▶ Task details: Establish the number of lines below that contain the string "page". State that number alone.

Data for the task START

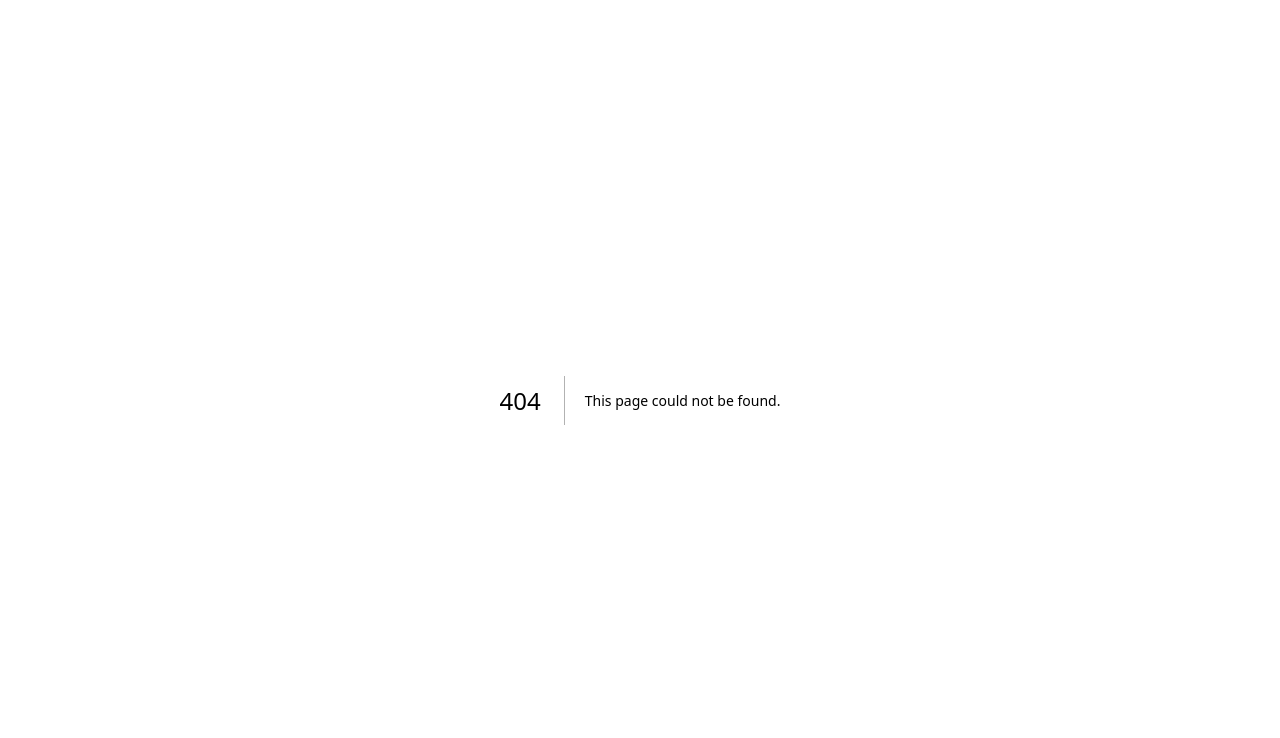
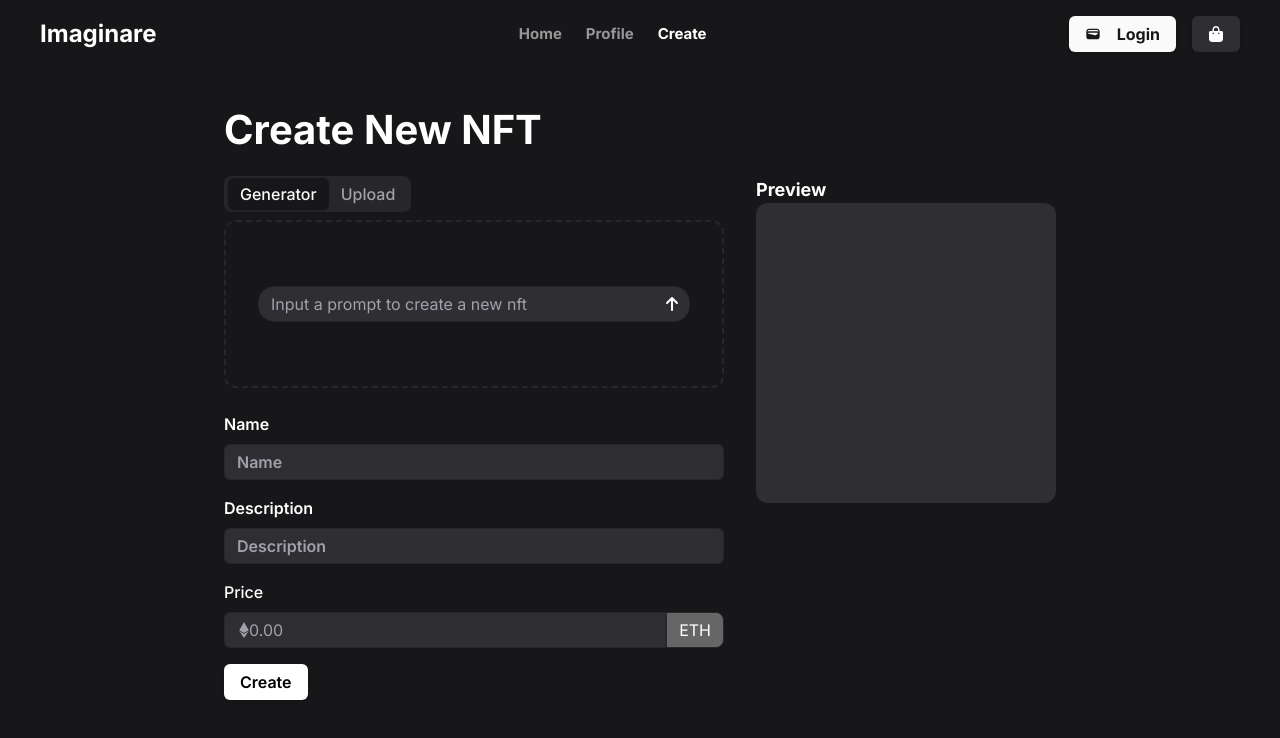
Before and after one commit to FernandoGmz2001/Imaginare, a Next.js app: page /create in a window 1280 px wide. Before the commit this address had no page. Shown: the top 738 px of the page. Built offline with nearby package versions, Linux system fonts and the light colour scheme.

Commit message:
feat: Add Nft form

```diff
--- a/app/components/Navbar.tsx
+++ b/app/components/Navbar.tsx
@@ -50,18 +50,6 @@ export default function Navbar({
           >
             Home
           </p>
-          <a
-          href="#Community"
-          onClick={(e) => {
-            e.preventDefault();
-            handleNavigation("/home", "Community");
-          }}
-            className={`text-white  hover:opacity-100 transition-colors  cursor-pointer ${
-              activeItem == "Community" ? "opacity-100" : "opacity-55"
-            }`}
-          >
-            Community
-          </a>
           <p
             className={`text-white  hover:opacity-100 transition-colors  cursor-pointer ${
               activeItem == "Profile" ? "opacity-100" : "opacity-55"
@@ -69,6 +57,14 @@ export default function Navbar({
             onClick={() => router.push("/profile")}
           >
             Profile
+          </p>
+          <p
+            className={`text-white  hover:opacity-100 transition-colors  cursor-pointer ${
+              activeItem == "Create" ? "opacity-100" : "opacity-55"
+            }`}
+            onClick={() => router.push("/create")}
+          >
+            Create
           </p>
         </div>
         <div className="flex gap-4 ">
--- /dev/null
+++ b/app/create/components/EthInput.tsx
@@ -0,0 +1,25 @@
+import { FaEthereum } from "react-icons/fa";
+import { Input } from "@/components/ui/input";
+import { Label } from "@/components/ui/label";
+
+export default function Input16() {
+  return (
+    <div className="space-y-2">
+      <Label htmlFor="input-16">Price</Label>
+      <div className="relative flex rounded-lg shadow-sm shadow-black/5 ">
+        <span className="pointer-events-none absolute inset-y-0 start-0 flex items-center justify-center ps-3 text-sm text-muted-foreground ">
+          <FaEthereum />
+        </span>
+        <Input
+          id="input-16"
+          className="pl-10 rounded-e-none ps-6 shadow-none bg-grayBackground"
+          placeholder="0.00"
+          type="number"
+        />
+        <span className="-z-10 inline-flex items-center rounded-e-lg border border-input bg-grayPlaceholder text-white px-3 text-sm text-muted-foreground">
+          ETH
+        </span>
+      </div>
+    </div>
+  );
+}
--- /dev/null
+++ b/app/create/components/Generator.tsx
@@ -0,0 +1,20 @@
+import { Input } from "@/components/ui/input";
+import { FaArrowUp } from "react-icons/fa6";
+export default function Generator() {
+  return (
+    <>
+      <div className="relative">
+        <Input
+          placeholder="Input a prompt to create a new nft"
+          className="bg-grayBackground rounded-2xl  pe-9"
+        />
+        <button
+          className="absolute inset-y-0 end-0 flex h-full text-white w-9 items-center justify-center rounded-e-lg text-muted-foreground/80 ring-offset-background transition-shadow hover:text-foreground focus-visible:border focus-visible:border-ring focus-visible:text-foreground focus-visible:outline-none focus-visible:ring-2 focus-visible:ring-ring/30 focus-visible:ring-offset-2 disabled:pointer-events-none disabled:cursor-not-allowed disabled:opacity-50"
+          type="button"
+        >
+          <FaArrowUp />
+        </button>
+      </div>
+    </>
+  );
+}
--- /dev/null
+++ b/app/create/components/NftForm.tsx
@@ -0,0 +1,41 @@
+import { Button } from "@/components/ui/button";
+import { Input } from "@/components/ui/input";
+import { Label } from "@radix-ui/react-label";
+import EthInput from "./EthInput";
+
+
+export default function NftForm() {
+  return (
+    <>
+      <form className="flex flex-col gap-4 dark">
+        <div className="flex flex-col gap-2">
+          <Label htmlFor="email" className="text-white font-semibold">
+            Name
+          </Label>
+          <Input
+            type="text"
+            id="name"
+            placeholder="Name"
+            className="bg-grayBackground text-gray-placeholder placeholder:font-semibold text-white "
+          />
+        </div>
+        <div className="flex flex-col gap-2">
+          <Label htmlFor="description" className="text-white font-semibold">
+            Description
+          </Label>
+          <Input
+            type="text"
+            id="description"
+            placeholder="Description"
+            className="bg-grayBackground text-gray-placeholder placeholder:font-semibold text-white " />
+        </div>
+        <div>
+          <EthInput />
+        </div>
+        <div>
+          <Button className="bg-white text-black font-semibold">Create</Button>
+        </div>
+      </form>
+    </>
+  );
+}
--- /dev/null
+++ b/app/create/page.tsx
@@ -0,0 +1,45 @@
+import Navbar from "../components/Navbar";
+import { Tabs, TabsContent, TabsList, TabsTrigger } from "@/components/ui/tabs";
+import Generator from "./components/Generator";
+import { Input } from "@/components/ui/input";
+import { Label } from "@radix-ui/react-label";
+import NftForm from "./components/NftForm";
+
+export default function CreateNft() {
+  return (
+    <main className="px-10 min-h-screen">
+      <Navbar hasBackground={false} activeItem="Create" />
+      <div className="w-full h-full flex flex-col items-center justify-center pt-8">
+        <div className="">
+          <div className="mb-4">
+            <h2 className="text-h2-title text-white">Create New NFT</h2>
+          </div>
+          <div className="flex gap-8">
+            <div className="text-white dark flex flex-col gap-6">
+              <Tabs defaultValue="generator" className="">
+                <TabsList>
+                  <TabsTrigger value="generator">Generator</TabsTrigger>
+                  <TabsTrigger value="upload">Upload</TabsTrigger>
+                </TabsList>
+                <TabsContent
+                  value="generator"
+                  className="w-[500px] border-2 border-dashed px-8 py-16 rounded-xl"
+                >
+                  <Generator />
+                </TabsContent>
+                <TabsContent value="upload">
+                  Change your password here.
+                </TabsContent>
+              </Tabs>
+              <NftForm />
+            </div>
+            <div>
+              <p className="text-h5-title text-white">Preview</p>
+              <div className="w-[300px] h-[300px] bg-grayBackground rounded-xl"></div>
+            </div>
+          </div>
+        </div>
+      </div>
+    </main>
+  );
+}
--- /dev/null
+++ b/components/ui/tabs.tsx
@@ -0,0 +1,55 @@
+"use client"
+
+import * as React from "react"
+import * as TabsPrimitive from "@radix-ui/react-tabs"
+
+import { cn } from "@/lib/utils"
+
+const Tabs = TabsPrimitive.Root
+
+const TabsList = React.forwardRef<
+  React.ElementRef<typeof TabsPrimitive.List>,
+  React.ComponentPropsWithoutRef<typeof TabsPrimitive.List>
+>(({ className, ...props }, ref) => (
+  <TabsPrimitive.List
+    ref={ref}
+    className={cn(
+      "inline-flex h-9 items-center justify-center rounded-lg bg-muted p-1 text-muted-foreground",
+      className
+    )}
+    {...props}
+  />
+))
+TabsList.displayName = TabsPrimitive.List.displayName
+
+const TabsTrigger = React.forwardRef<
+  React.ElementRef<typeof TabsPrimitive.Trigger>,
+  React.ComponentPropsWithoutRef<typeof TabsPrimitive.Trigger>
+>(({ className, ...props }, ref) => (
+  <TabsPrimitive.Trigger
+    ref={ref}
+    className={cn(
+      "inline-flex items-center justify-center whitespace-nowrap rounded-md px-3 py-1 text-sm font-medium ring-offset-background transition-all focus-visible:outline-none focus-visible:ring-2 focus-visible:ring-ring focus-visible:ring-offset-2 disabled:pointer-events-none disabled:opacity-50 data-[state=active]:bg-background data-[state=active]:text-foreground data-[state=active]:shadow",
+      className
+    )}
+    {...props}
+  />
+))
+TabsTrigger.displayName = TabsPrimitive.Trigger.displayName
+
+const TabsContent = React.forwardRef<
+  React.ElementRef<typeof TabsPrimitive.Content>,
+  React.ComponentPropsWithoutRef<typeof TabsPrimitive.Content>
+>(({ className, ...props }, ref) => (
+  <TabsPrimitive.Content
+    ref={ref}
+    className={cn(
+      "mt-2 ring-offset-background focus-visible:outline-none focus-visible:ring-2 focus-visible:ring-ring focus-visible:ring-offset-2",
+      className
+    )}
+    {...props}
+  />
+))
+TabsContent.displayName = TabsPrimitive.Content.displayName
+
+export { Tabs, TabsList, TabsTrigger, TabsContent }
--- a/package.json
+++ b/package.json
@@ -13,6 +13,7 @@
     "@radix-ui/react-label": "^2.1.0",
     "@radix-ui/react-select": "^2.1.2",
     "@radix-ui/react-slot": "^1.1.0",
+    "@radix-ui/react-tabs": "^1.1.1",
     "class-variance-authority": "^0.7.0",
     "clsx": "^2.1.1",
     "embla-carousel-autoplay": "^8.3.1",
--- a/tailwind.config.ts
+++ b/tailwind.config.ts
@@ -22,6 +22,7 @@ export default {
   		colors: {
   			background: '#17171A',
         grayBackground: '#2E2E33',
+        grayPlaceholder: '#666666',
 				customGray: '#AEAEAE',
          'orange-to-pink-gradient': 'linear-gradient(90deg, #FF9900 0%, #FF00EE 100%)',
   			foreground: 'hsl(var(--foreground))',
```
Also changed, not shown: 1 other file (tests, documents, lock files or other folders).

Data for the task END

▶ Written solution: 2